The number of acres used to grow corn and soybeans roughly doubled over the last 100 years. The study found that these climate and land use changes exacerbate the effects of both high and low precipitation periods on river and stream levels by as much as seven times, increasing the likelihood of disastrous floods during wet seasons and empty waterways during dry seasons.

For more information about climate, land use and river levels, visit IowaEnvironmentalFocus.org.

From the UI Center for Global and Regional Environmental Research, I’m Jerry Schnoor.

http://www.sciencedirect.com/science/article/pii/S0167880914001200

http://now.uiowa.edu/2014/04/researchers-find-changes-agriculture-increase-high-river-flow-rates

On the Radio: Algae blooms present hazards in Iowa waters

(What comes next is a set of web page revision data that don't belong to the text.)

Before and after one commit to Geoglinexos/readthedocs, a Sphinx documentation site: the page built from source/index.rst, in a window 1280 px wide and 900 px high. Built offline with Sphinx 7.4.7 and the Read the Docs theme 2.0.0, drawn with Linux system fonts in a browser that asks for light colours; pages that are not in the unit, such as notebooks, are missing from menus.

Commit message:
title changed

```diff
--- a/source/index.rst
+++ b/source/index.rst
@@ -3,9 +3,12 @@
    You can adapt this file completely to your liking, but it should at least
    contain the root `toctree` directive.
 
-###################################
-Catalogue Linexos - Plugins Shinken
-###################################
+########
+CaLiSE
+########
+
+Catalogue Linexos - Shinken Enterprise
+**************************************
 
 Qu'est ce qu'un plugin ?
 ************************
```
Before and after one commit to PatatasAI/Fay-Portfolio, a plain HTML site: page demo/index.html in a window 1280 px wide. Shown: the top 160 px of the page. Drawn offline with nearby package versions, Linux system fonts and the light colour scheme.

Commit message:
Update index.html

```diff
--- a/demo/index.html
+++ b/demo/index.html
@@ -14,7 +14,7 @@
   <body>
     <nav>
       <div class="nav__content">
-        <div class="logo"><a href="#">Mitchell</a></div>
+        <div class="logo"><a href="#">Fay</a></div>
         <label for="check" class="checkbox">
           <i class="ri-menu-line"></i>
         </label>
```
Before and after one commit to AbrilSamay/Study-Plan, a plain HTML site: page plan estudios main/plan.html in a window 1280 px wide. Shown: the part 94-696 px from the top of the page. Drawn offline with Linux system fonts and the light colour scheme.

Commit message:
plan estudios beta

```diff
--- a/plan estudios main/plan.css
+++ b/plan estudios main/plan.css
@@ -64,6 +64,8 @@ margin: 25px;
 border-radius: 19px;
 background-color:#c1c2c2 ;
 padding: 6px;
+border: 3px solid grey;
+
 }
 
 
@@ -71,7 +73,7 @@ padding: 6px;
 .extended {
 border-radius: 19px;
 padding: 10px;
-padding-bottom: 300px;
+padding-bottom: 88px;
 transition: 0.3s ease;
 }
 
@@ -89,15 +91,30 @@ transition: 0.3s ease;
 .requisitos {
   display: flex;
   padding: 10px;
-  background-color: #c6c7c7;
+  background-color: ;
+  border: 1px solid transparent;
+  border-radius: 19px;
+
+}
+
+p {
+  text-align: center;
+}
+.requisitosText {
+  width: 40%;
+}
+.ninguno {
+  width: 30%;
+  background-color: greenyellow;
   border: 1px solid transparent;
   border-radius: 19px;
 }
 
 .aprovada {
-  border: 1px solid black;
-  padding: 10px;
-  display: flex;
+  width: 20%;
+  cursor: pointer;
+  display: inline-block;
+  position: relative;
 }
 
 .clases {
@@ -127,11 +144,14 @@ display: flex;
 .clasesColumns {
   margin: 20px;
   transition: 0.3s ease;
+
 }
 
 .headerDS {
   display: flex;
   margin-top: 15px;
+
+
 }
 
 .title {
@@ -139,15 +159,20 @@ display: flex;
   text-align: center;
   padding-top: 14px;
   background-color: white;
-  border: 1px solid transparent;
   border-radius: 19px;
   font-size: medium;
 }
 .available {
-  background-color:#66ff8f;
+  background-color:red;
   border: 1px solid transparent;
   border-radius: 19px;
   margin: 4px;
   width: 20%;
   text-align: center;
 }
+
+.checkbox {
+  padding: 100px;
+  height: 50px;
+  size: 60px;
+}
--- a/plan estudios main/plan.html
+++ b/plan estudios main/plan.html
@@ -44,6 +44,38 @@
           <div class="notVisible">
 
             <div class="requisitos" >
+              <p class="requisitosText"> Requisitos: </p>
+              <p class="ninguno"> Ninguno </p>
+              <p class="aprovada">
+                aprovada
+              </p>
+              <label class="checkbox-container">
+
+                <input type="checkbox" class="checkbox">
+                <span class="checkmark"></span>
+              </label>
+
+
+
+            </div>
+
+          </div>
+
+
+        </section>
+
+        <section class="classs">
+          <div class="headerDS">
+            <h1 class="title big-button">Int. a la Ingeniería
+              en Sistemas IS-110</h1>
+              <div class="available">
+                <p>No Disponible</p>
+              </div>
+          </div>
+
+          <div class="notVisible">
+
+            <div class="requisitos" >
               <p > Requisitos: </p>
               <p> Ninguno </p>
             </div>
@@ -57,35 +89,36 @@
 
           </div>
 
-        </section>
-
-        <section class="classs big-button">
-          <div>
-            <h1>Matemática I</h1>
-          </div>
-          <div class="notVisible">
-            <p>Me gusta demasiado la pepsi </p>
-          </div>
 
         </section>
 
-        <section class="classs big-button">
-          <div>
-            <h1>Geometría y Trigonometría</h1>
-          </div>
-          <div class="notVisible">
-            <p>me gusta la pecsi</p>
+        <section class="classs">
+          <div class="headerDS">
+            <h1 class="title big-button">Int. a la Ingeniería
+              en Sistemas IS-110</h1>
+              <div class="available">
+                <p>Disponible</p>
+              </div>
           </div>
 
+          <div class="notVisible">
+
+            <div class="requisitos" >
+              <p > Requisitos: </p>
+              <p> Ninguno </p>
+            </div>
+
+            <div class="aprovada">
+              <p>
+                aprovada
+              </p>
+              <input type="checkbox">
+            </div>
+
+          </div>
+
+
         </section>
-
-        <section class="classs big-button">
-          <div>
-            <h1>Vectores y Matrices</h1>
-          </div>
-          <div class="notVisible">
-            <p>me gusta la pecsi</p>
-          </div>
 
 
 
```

A blue-green algae bloom along the shore of Lake Winnebago near Oshkosh, late June 2014. (Rob McLennan/Flickr)
A blue-green algae bloom along the shore of Lake Winnebago near Oshkosh, late June 2014. (Rob McLennan/Flickr)

This week’s On the Radio segment looks at a type of hazardous algae that’s become increasingly common in Iowa waterways. Listen to the audio below, or continue reading for the transcript.

 

Transcript: Algae

As the summer comes to an end, late season beach-goers are advised to take extra precaution as algae blooms in Iowa lakes can be at peak levels.

This is the Iowa Environmental Focus.

Hot August temperatures coupled with high levels of nitrogen and phosphorus in Iowa waterways provides the ideal breeding ground for algae. Certain forms of blue green algae can contain toxins that are harmful to humans and have even been known to kill dogs, livestock, and other animals.

Blue green algae are generally visible on the surface and can give the water a consistency similar to paint. The Iowa Department of Public Health advises any persons to immediately wash algae off themselves or pets that come in contact with it.

So far this summer, Saylorville Lake and Lake Red Rock, both in central Iowa, have reported high levels of blue green algae, and at least six other state-operated beaches across the state have seen high enough algae levels that swimming was not recommended.

For more information about blue green algae, visit IowaEnvironmentalFocus.org.

From the UI Center for Global and Regional Environmental Research, I’m Jerry Schnoor.

http://iaenvironment.wordpress.com/2013/07/25/late-summer-is-peak-season-for-harmful-algae-iowans-encouraged-to-stay-safe-at-area-lakes/

http://www.idph.state.ia.us/eh/common/pdf/env/algae_factsheet.pdf

http://www.iowadnr.gov/Recreation/BeachMonitoring.aspx

On the Radio: Nutrient Management Research


Photo courtesy of Adrianne Behning Photography; Flickr

This week’s On the Radio segment covers research happening at the University of Iowa that looks into contaminant behaviors throughout watersheds. Listen to the audio below, or continue reading for the transcript.

Continue reading

Iowa Flood Center expands stream sensor network


The Iowa River. Photo by Alan Light, Flickr.

The Iowa Flood Center has utilized the state’s unusually mild start to winter by installing an additional 50 electronic stream stage sensors across Iowa.

These sensors, 100 of which have been installed throughout the state, use sonar to measure the distance to the water’s surface and determine water levels. They then report this data to the Flood Center’s headquarters at the University of Iowa every 15 minutes.

This data allows for real-time monitoring of water levels in Iowa’s rivers and streams, thus improving the center’s ability to predict flooding.

Check out the data produced by these sensors at the Iowa Flood Information System website, which provides a detailed map of Iowa flood conditions, along with forecasts, visualizations, inundation maps, and other flood related information.

For more information on the Iowa Flood Center’s Steam Stage Sensor Program, visit the center’s website here.